Filter the entries down to the lines holding "append", then copy those lines.

++++++++++

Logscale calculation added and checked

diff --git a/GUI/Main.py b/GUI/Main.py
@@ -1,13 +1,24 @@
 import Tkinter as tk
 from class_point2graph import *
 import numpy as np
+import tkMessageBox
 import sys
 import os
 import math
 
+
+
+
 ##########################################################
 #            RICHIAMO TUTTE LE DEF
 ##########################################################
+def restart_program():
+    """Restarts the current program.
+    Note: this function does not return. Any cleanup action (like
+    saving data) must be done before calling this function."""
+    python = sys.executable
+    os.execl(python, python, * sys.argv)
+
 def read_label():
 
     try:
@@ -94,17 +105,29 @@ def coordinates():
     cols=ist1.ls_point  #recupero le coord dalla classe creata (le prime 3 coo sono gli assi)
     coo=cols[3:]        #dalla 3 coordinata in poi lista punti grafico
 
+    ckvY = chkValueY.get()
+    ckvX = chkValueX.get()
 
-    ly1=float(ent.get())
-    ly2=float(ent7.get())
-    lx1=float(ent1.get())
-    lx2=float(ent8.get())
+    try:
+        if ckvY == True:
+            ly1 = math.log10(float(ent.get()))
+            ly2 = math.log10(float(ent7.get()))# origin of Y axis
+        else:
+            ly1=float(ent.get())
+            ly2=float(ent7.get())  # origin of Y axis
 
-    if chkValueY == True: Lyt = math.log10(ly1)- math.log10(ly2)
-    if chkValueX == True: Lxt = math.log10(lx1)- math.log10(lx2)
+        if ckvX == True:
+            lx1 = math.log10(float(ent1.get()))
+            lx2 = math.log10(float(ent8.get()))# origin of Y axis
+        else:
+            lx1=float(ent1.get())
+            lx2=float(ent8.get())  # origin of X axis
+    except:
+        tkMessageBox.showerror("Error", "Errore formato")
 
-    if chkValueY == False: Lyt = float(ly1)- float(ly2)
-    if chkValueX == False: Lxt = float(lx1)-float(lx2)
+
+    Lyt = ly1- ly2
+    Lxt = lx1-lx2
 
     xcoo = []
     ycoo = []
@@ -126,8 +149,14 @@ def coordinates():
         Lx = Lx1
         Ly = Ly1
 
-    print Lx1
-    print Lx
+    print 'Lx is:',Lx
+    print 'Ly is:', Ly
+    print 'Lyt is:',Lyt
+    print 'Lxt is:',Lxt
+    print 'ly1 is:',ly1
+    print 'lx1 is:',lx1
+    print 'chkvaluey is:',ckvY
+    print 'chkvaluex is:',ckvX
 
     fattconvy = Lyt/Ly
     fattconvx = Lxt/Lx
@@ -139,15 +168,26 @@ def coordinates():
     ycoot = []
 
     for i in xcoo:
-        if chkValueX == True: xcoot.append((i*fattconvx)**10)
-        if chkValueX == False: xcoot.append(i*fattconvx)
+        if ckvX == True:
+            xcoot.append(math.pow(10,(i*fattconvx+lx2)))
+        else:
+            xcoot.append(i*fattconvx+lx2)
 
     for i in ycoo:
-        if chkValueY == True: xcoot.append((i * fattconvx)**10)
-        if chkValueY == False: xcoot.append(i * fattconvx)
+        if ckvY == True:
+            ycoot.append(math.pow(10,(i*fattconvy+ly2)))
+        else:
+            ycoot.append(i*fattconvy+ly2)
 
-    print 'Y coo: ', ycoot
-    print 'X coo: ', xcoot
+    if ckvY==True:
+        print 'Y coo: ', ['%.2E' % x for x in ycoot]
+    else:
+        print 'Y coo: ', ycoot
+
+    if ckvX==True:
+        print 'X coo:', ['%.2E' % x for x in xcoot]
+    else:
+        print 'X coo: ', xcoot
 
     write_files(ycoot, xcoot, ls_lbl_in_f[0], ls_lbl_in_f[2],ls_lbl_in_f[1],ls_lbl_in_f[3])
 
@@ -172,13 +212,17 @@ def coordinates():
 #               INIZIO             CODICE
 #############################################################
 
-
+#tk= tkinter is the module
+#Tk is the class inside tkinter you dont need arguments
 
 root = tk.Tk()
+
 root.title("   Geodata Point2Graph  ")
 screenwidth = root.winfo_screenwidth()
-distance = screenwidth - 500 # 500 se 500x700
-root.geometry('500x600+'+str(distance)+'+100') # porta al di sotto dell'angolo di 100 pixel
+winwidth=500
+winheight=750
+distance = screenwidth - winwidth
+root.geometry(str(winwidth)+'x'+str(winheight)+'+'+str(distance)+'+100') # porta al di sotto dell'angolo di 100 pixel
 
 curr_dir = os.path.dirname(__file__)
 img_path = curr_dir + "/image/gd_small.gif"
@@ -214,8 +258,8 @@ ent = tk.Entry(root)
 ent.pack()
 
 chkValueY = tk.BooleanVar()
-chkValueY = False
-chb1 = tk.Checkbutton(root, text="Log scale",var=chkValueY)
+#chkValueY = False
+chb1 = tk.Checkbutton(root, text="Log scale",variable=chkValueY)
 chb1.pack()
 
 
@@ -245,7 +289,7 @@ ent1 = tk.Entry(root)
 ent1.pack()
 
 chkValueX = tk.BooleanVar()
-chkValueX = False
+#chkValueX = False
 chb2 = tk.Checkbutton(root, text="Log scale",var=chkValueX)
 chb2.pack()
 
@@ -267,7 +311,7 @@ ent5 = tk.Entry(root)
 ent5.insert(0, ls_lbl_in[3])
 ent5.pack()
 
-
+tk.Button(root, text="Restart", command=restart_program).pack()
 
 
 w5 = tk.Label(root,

++++++++++

YOUR SOLUTION -
-        if chkValueX == True: xcoot.append((i*fattconvx)**10)
-        if chkValueX == False: xcoot.append(i*fattconvx)
+            xcoot.append(math.pow(10,(i*fattconvx+lx2)))
+            xcoot.append(i*fattconvx+lx2)
-        if chkValueY == True: xcoot.append((i * fattconvx)**10)
-        if chkValueY == False: xcoot.append(i * fattconvx)
+            ycoot.append(math.pow(10,(i*fattconvy+ly2)))
+            ycoot.append(i*fattconvy+ly2)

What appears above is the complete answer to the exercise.